DATA RECORDS:
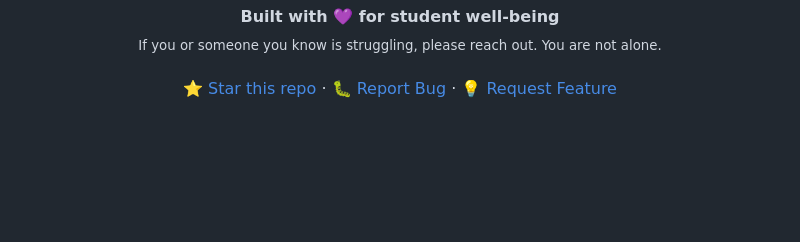
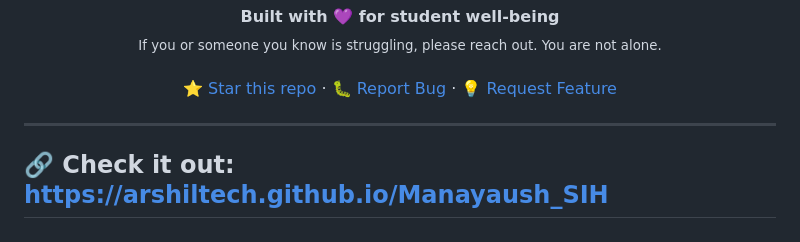
Before and after one commit to ArshilTech/Manayaush_SIH, a Markdown page: README.md, the part around the change. Drawn GitHub-style; blank space fills up the shorter version.

```diff
--- a/README.md
+++ b/README.md
@@ -243,3 +243,7 @@ This project is open source and available for educational and non-commercial pur
   <a href="https://github.com/ArshilTech/Manayaush_SIH/issues">🐛 Report Bug</a> ·
   <a href="https://github.com/ArshilTech/Manayaush_SIH/issues">💡 Request Feature</a>
 </p>
+
+---
+
+## 🔗 Check it out: https://arshiltech.github.io/Manayaush_SIH
```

EXERCISE DETAILS:
In the preceding material, find each line holding the word "href" and copy it out.

RESPONSE:
   <a href="https://github.com/ArshilTech/Manayaush_SIH/issues">🐛 Report Bug</a> ·
   <a href="https://github.com/ArshilTech/Manayaush_SIH/issues">💡 Request Feature</a>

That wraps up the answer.